The Republic of Ireland could face a return to the EU Court of Justice over European Commission concerns relating to a Galway-based wind farm.
The EU commission has confirmed that it is seeking to bring the action over Ireland’s failure to undertake an environmental impact assessment at the Derrybrien wind farm, County Galway.
The wind farm was hit by a significant landslide back in 2003.
The EU Commission confirmed that they believe the landslide to have been caused by Derrybrien’s construction and the “removal of large areas of forest and extraction of peat”.
The commission also confirmed that they are seeking EU Court of Justice to impose a minimum lump sum payment of £1.5million as well as over £10,000 in daily penalty payments.
The EU Commission said in a statement: “The scale of the development and its sensitive moorland hilltop location means that its operation continues to have an impact locally. The site could still benefit from mitigation and remediation measures, but these can only be identified after an environmental impact assessment has been done. Ireland must, therefore, ensure that this happens.
“The Court of Justice of the EU ruled on 3 July 2008, amongst others, that Ireland had failed to carry out an environmental impact assessment for the 70 turbine wind farm – the largest in Ireland, and, at the time of judgment, one of the largest in the EU.
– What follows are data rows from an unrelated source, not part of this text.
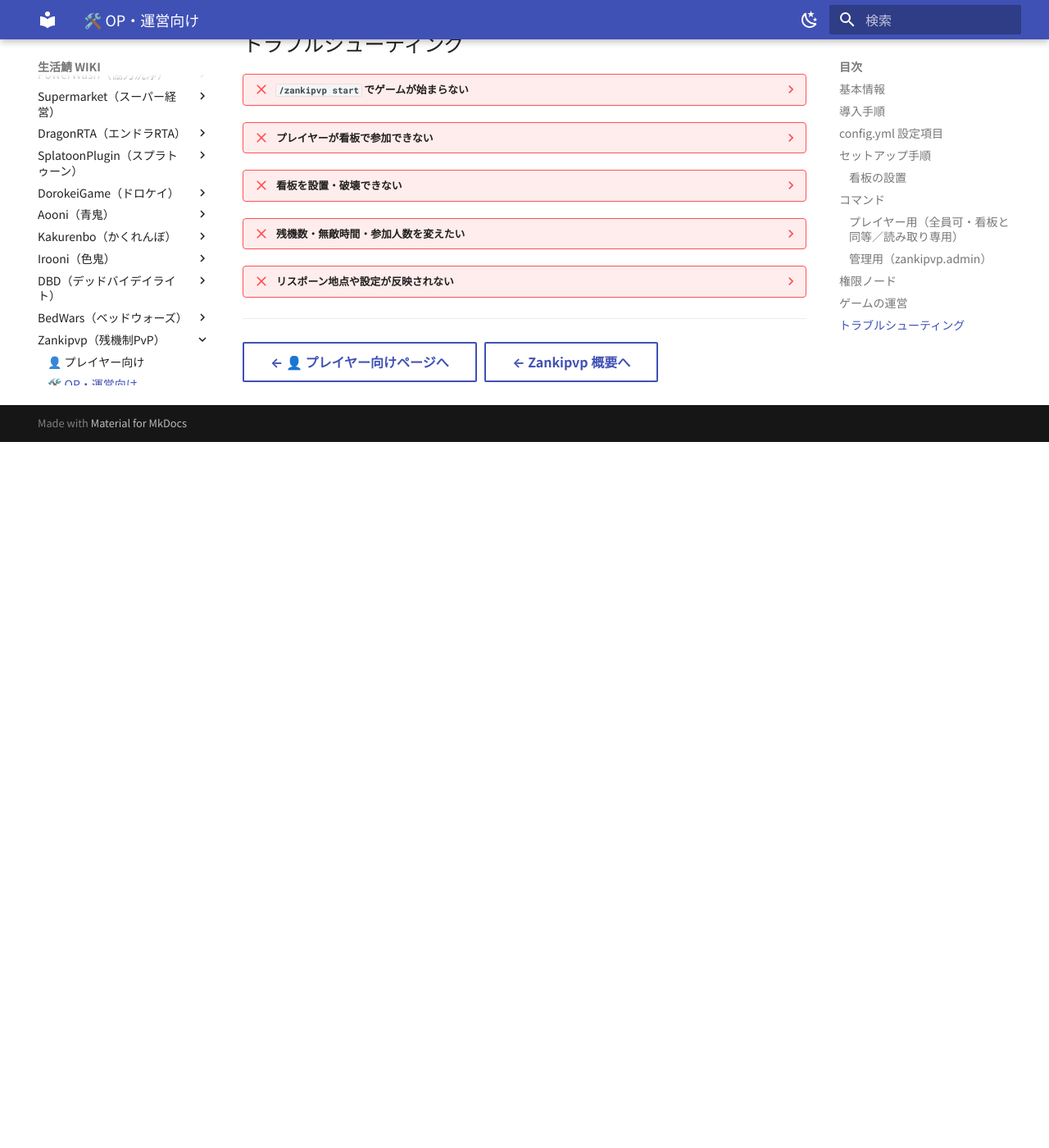
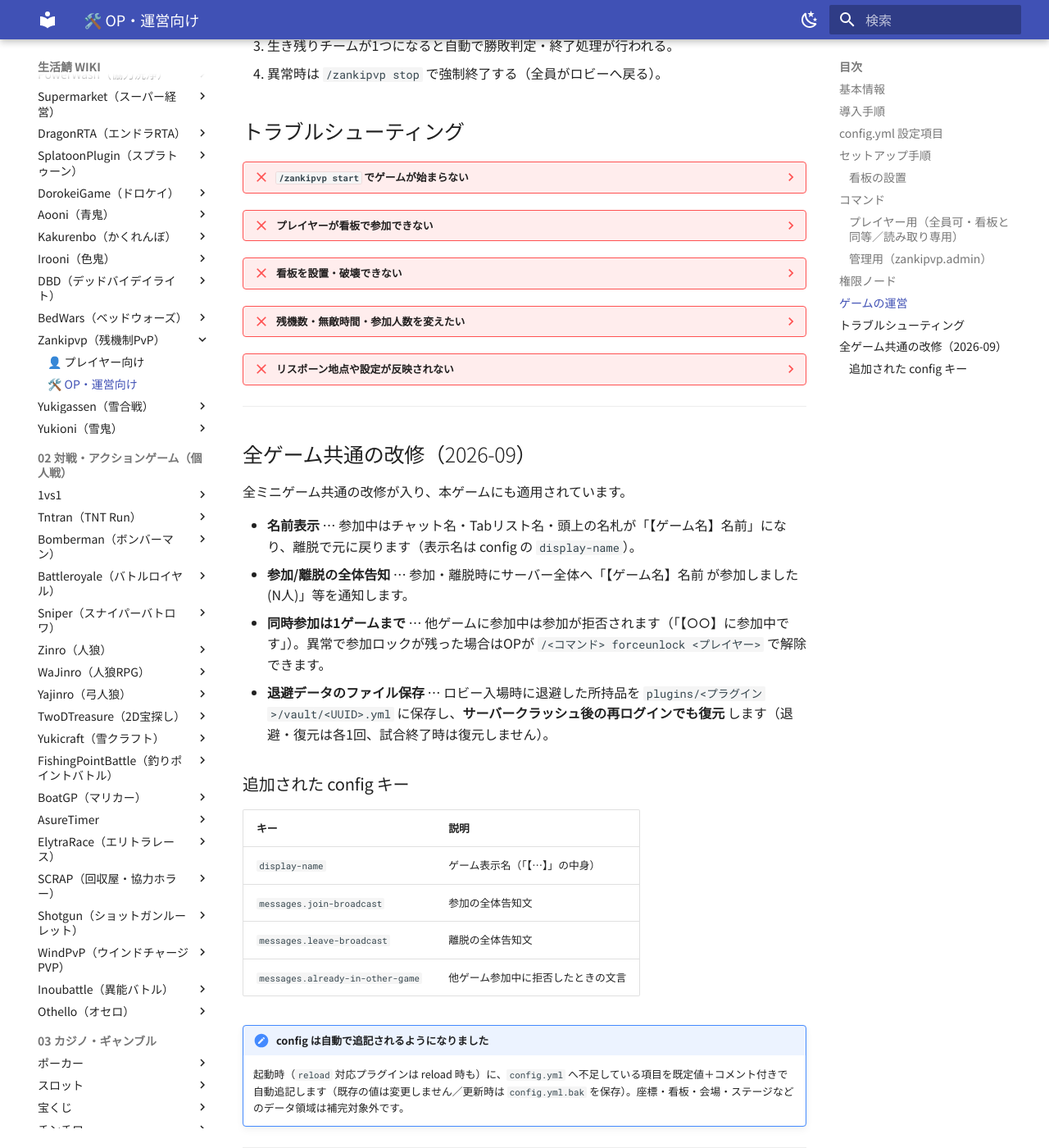
Before and after one commit to hennteko/seikatsu-wiki, an MkDocs documentation site: the page built from docs/minigames/zankipvp/op.md, in a window 1280 px wide and 1400 px high, scrolled down 6426 px. Shown: the whole window at 82% size. Built offline with MkDocs 1.6.1 and Material for MkDocs 9.7.7, drawn with Linux system fonts in a browser that asks for light colours; before the commit the page ends 6965 px from its top, so only the background shows below that; some of the changed text lies outside the part shown.

Commit message:
docs: 残機制PVPにforceunlockを追記、config自動追記の記述を更新

```diff
--- a/docs/minigames/zankipvp/op.md
+++ b/docs/minigames/zankipvp/op.md
@@ -44,8 +44,8 @@ Zankipvp の導入・地点セットアップ・config・権限・管理コマ
 !!! note "残機・無敵・人数の設定は config に保存されます"
     `/zankipvp setzanki <数字>`・`/zankipvp setprotection <秒>`・`/zankipvp setmax <数字>`・`/zankipvp setmin <数字>` で設定した値は **`config.yml` に即保存され、サーバー再起動後も維持** されます。`config.yml` の `settings.*` / `game.*` を直接編集して `/zankipvp reload` で反映することもできます。
 
-!!! warning "既存サーバーは config が自動追記されません"
-    本プラグインは `saveDefaultConfig()` のみのため、旧バージョンから更新した場合 `min-players` / `respawn-delay` / `game.respawn-invincible-seconds` / `game.result-seconds` / `loadout` 等の新キーは既存 `config.yml` に自動追記されません（コード側に既定値があるため動作はします）。値をファイルで変更したい場合は手動追記、または `/zankipvp setprotection` 等のコマンドで設定してください。
+!!! note "config は自動で追記されるようになりました"
+    共通改修により、**起動時・`reload` 時に不足している config キーを既定値＋コメント付きで自動追記** します（既存の値は変更しません／更新時は `config.yml.bak` を保存）。`min-players` / `respawn-delay` / `game.respawn-invincible-seconds` / `game.result-seconds` / `loadout` / `display-name` / `messages.*` などの新キーも自動で補われます。値をファイルで変更したい場合は該当キーを編集するか、`/zankipvp setprotection` 等のコマンドで設定してください。
 
 !!! success "旧 respawn-protection は自動移行されます"
     旧バージョンの `settings.respawn-protection` キーは、プラグイン起動時に自動で `game.respawn-invincible-seconds` へ移行され、旧キーは削除されます（移行はログに出力されます）。
@@ -147,6 +147,7 @@ OP権限で、設定したい場所に **その場に立って** 以下のコマ
 | `/zankipvp setsign <join\|leave\|start>` | 視線先の看板を参加／退出／開始看板として登録 |
 | `/zankipvp setsign delete` | 視線先の看板の登録を解除 |
 | `/zankipvp stop` | ゲームを強制終了する（コマンドブロック対応） |
+| `/zankipvp forceunlock <名前> [confirm]` | 参加中フラグ（他ゲーム参加ロック）を強制解除する（`confirm` で確定） |
 | `/zankipvp setzanki <数字>` | 初期残機数を設定（1以上・config保存） |
 | `/zankipvp setprotection <秒>` | リスポーン無敵時間を設定（0以上・config保存） |
 | `/zankipvp setmax <数字>` | 最大参加人数を設定（2以上・config保存） |
@@ -193,5 +194,28 @@ OP権限で、設定したい場所に **その場に立って** 以下のコマ
 
 ---
 
+## 全ゲーム共通の改修（2026-09）
+
+全ミニゲーム共通の改修が入り、本ゲームにも適用されています。
+
+- **名前表示** … 参加中はチャット名・Tabリスト名・頭上の名札が「【ゲーム名】名前」になり、離脱で元に戻ります（表示名は config の `display-name`）。
+- **参加/離脱の全体告知** … 参加・離脱時にサーバー全体へ「【ゲーム名】名前 が参加しました (N人)」等を通知します。
+- **同時参加は1ゲームまで** … 他ゲームに参加中は参加が拒否されます（「【○○】に参加中です」）。異常で参加ロックが残った場合はOPが `/<コマンド> forceunlock <プレイヤー>` で解除できます。
+- **退避データのファイル保存** … ロビー入場時に退避した所持品を `plugins/<プラグイン>/vault/<UUID>.yml` に保存し、**サーバークラッシュ後の再ログインでも復元** します（退避・復元は各1回、試合終了時は復元しません）。
+
+### 追加された config キー
+
+| キー | 説明 |
+|---|---|
+| `display-name` | ゲーム表示名（「【…】」の中身） |
+| `messages.join-broadcast` | 参加の全体告知文 |
+| `messages.leave-broadcast` | 離脱の全体告知文 |
+| `messages.already-in-other-game` | 他ゲーム参加中に拒否したときの文言 |
+
+!!! note "config は自動で追記されるようになりました"
+    起動時（`reload` 対応プラグインは reload 時も）に、`config.yml` へ不足している項目を既定値＋コメント付きで自動追記します（既存の値は変更しません／更新時は `config.yml.bak` を保存）。座標・看板・会場・ステージなどのデータ領域は補完対象外です。
+
+---
+
 [← 👤 プレイヤー向けページへ](player.md){ .md-button }
 [← Zankipvp 概要へ](index.md){ .md-button }
```
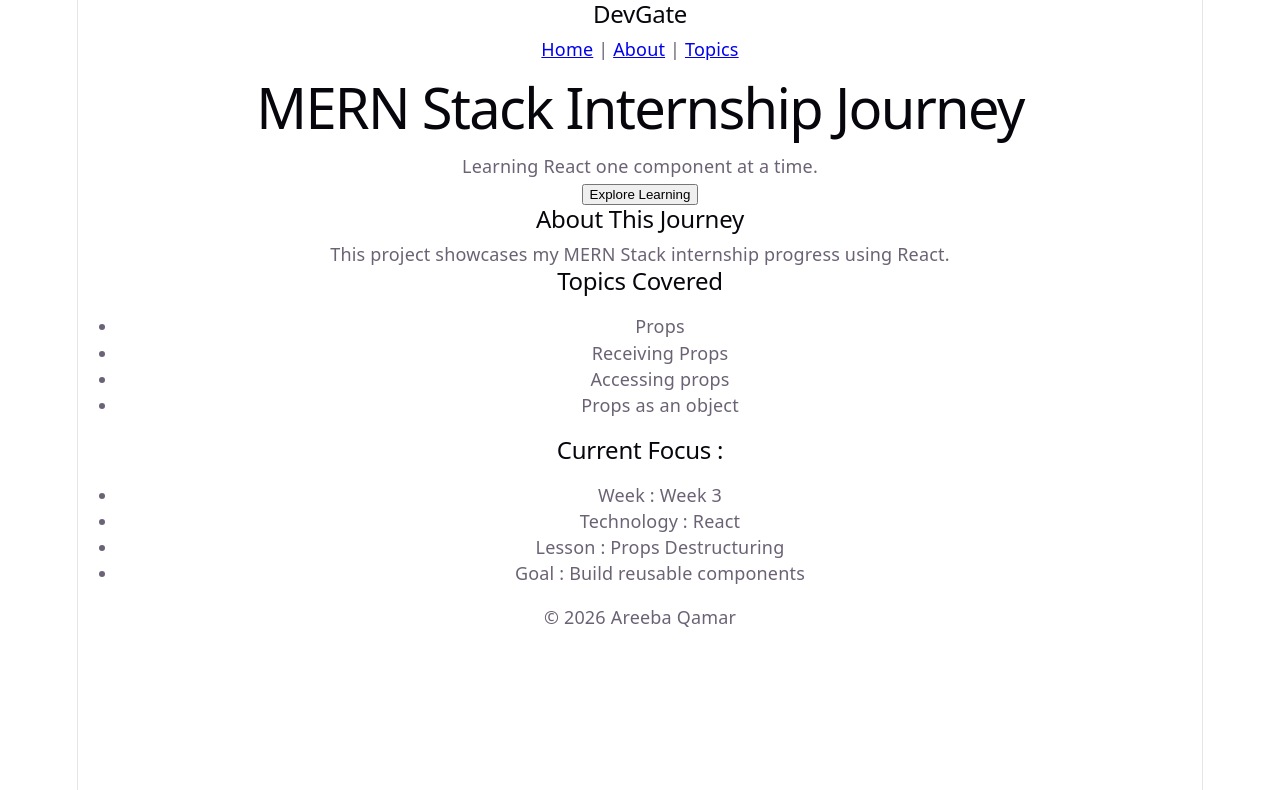
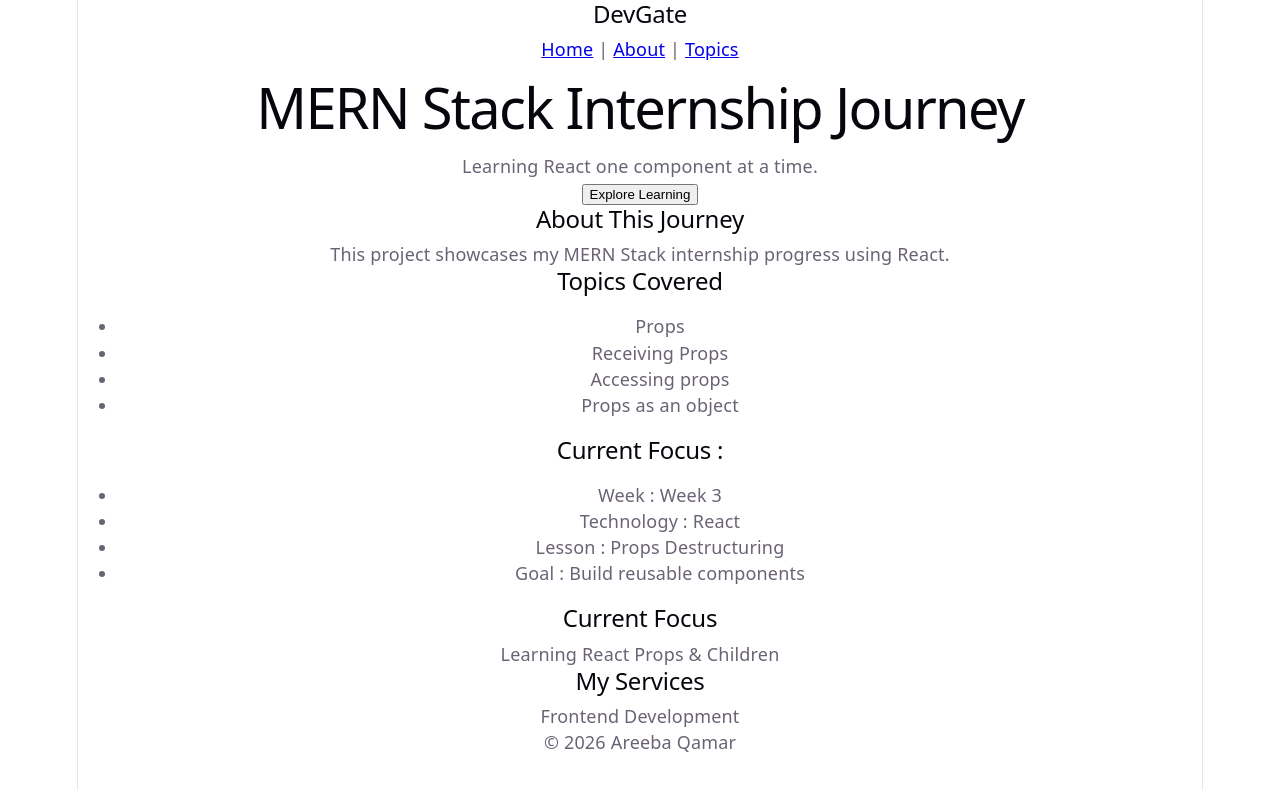
Before and after one commit to areeba-qamar/internship-mern-fullstack, a React (Vite) app in the folder week-3/react-practice/: page / in a window 1280 px wide. Shown: the top 790 px of the page. Built offline with nearby package versions, Linux system fonts and the light colour scheme.

Commit message:
children props practice

```diff
--- a/week-3/react-practice/src/App.jsx
+++ b/week-3/react-practice/src/App.jsx
@@ -4,6 +4,7 @@ import Footer from "./components/Footer";
 import Services from "./components/Services";
 import About from "./components/About";
 import CurrentFocus from "./components/CurrentFocus";
+import SectionContainer from "./components/SectionContainer";
 
 
 function App() {
@@ -43,6 +44,17 @@ function App() {
       goal="Build reusable components"
       />
 
+       <SectionContainer>
+       <h2>Current Focus</h2>
+       <p>Learning React Props & Children</p>
+       </SectionContainer>
+
+       <SectionContainer>
+       <h2>My Services</h2>
+       <p>Frontend Development</p>
+       </SectionContainer>
+
+
    </main>
 
    <footer>
--- /dev/null
+++ b/week-3/react-practice/src/components/SectionContainer.jsx
@@ -0,0 +1,9 @@
+function SectionContainer({ children }) {
+  return (
+    <section className="section-container">
+      {children}
+    </section>
+  );
+}
+
+export default SectionContainer;
```
Also changed, not shown: 1 other file (tests, documents, lock files or other folders).
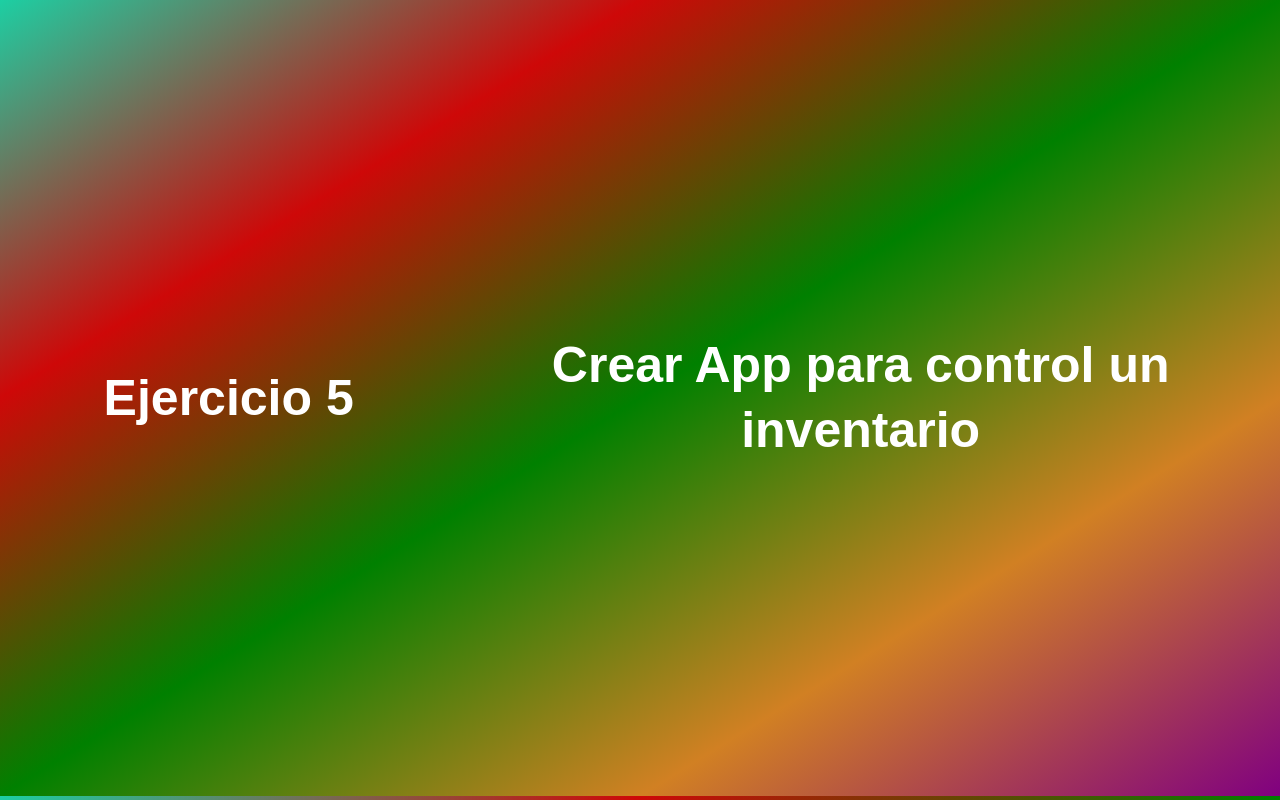
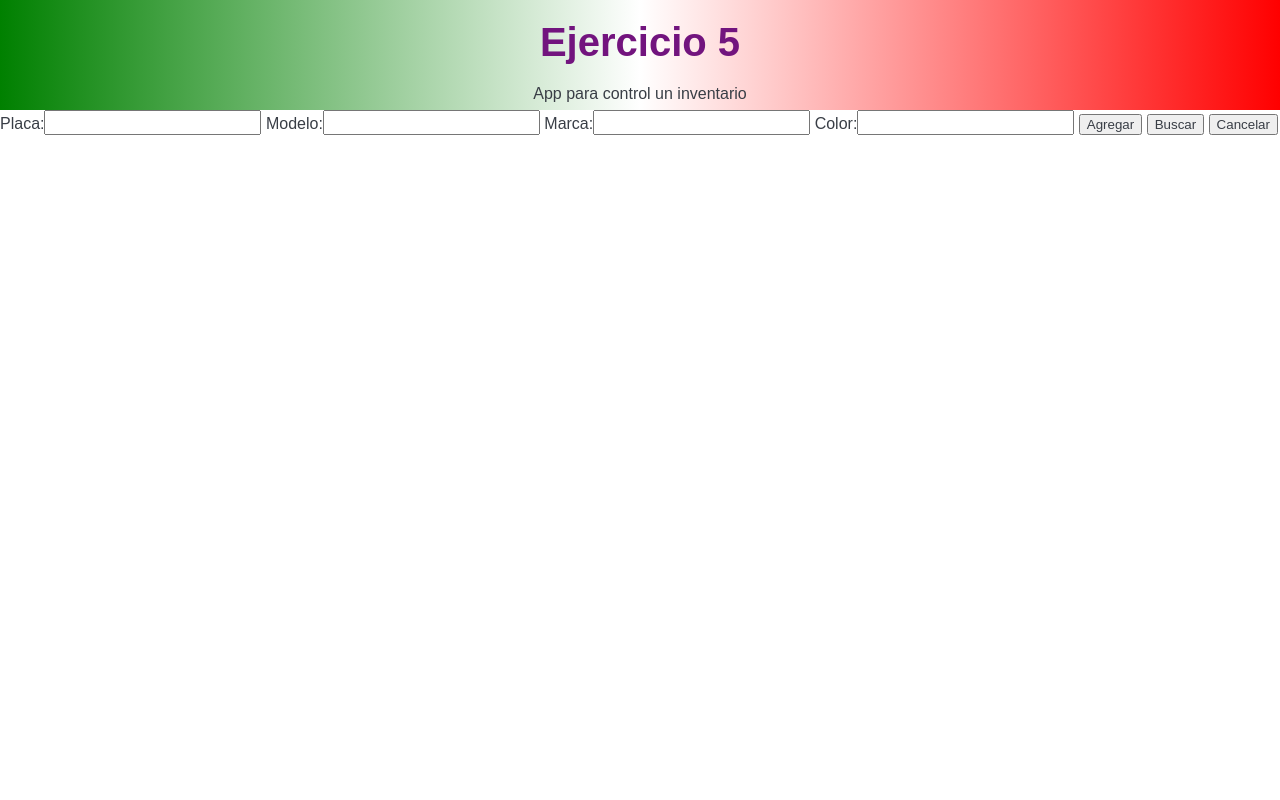
Before and after one commit to LexAguirre/Ejercicio-5_Crear-App-para-control-un-inventario, a plain HTML site: page index.html in a window 1280 px wide. Drawn offline with Linux system fonts and the light colour scheme.

Commit message:
Implemented HTML

```diff
--- a/index.html
+++ b/index.html
@@ -11,10 +11,33 @@
 </head>
 
 <body>
-  <h1>Ejercicio 5</h1>
+  <div class="header">
+    <h1>Ejercicio 5</h1>
+    <p class="azul">App para control un inventario</p>
+  </div>
 
-  <h2>Crear App para control un inventario</h2>
-  <script type="module" src="main.js"></script>
+  <div id='app'>
+    <form>
+      <label for="txtPlaca">
+        Placa:<input type='text' id='txtPlaca' size=24>
+      </label>
+      <label for="txtModelo">
+        Modelo:<input type='text' id='txtModelo' size=24>
+      </label>
+      <label for="txtMarca">
+        Marca:<input type='text' id='txtMarca' size=24>
+      </label>
+      <label for="txtColor">
+        Color:<input type='text' id='txtColor' size=24>
+      </label>
+      <button type='button' id='btnAdd'>Agregar</button>
+      <button type='button' id='btnSearch'>Buscar</button>
+      <button type='reset'>Cancelar</button>
+    </form>
+    <div id='detalles'></div>
+    <script type="module" src="main.js"></script>
+  </div>
+
 </body>
 
 </html>
--- a/style.css
+++ b/style.css
@@ -1,33 +1,36 @@
-body {
-  height: 97.5vh;
-  display: flex;
-  align-items: center;
-  background: linear-gradient(
-    to top left,
-    purple,
-    rgb(209, 128, 35),
-    green,
-    rgb(206, 8, 8),
-    rgb(28, 207, 163)
-  );
+* {
+  font-family: "IBM Plex Sans", sans-serif;
+  color: #393e46;
+  margin: 0;
 }
 
 h1 {
-  font-family: sans-serif;
-  font-size: 50px;
-  line-height: 1.3;
-  width: 100%;
-  padding: 30px;
+  font-weight: 700;
+  font-size: 40px;
   text-align: center;
-  color: white;
+  color: #72147e;
 }
 
-h2 {
-  font-family: sans-serif;
-  font-size: 50px;
-  line-height: 1.3;
-  width: 200%;
-  padding: 30px;
+p {
   text-align: center;
-  color: white;
+  margin-top: 20px;
 }
+
+input {
+  padding-top: 5px;
+}
+
+.header {
+  background: linear-gradient(to right, green, white, red);
+  height: 90px;
+  padding-top: 20px;
+}
+
+.left {
+  width: 50%;
+  float: left;
+}
+
+.right {
+  margin-left: 50%;
+}
```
“Its construction required the removal of large areas of forest and extraction of peat up to 5.5 metres deep on the top of the Cashlaundrumlahan Mountain, causing a 2km environmentally devastating landslide in October 2003.”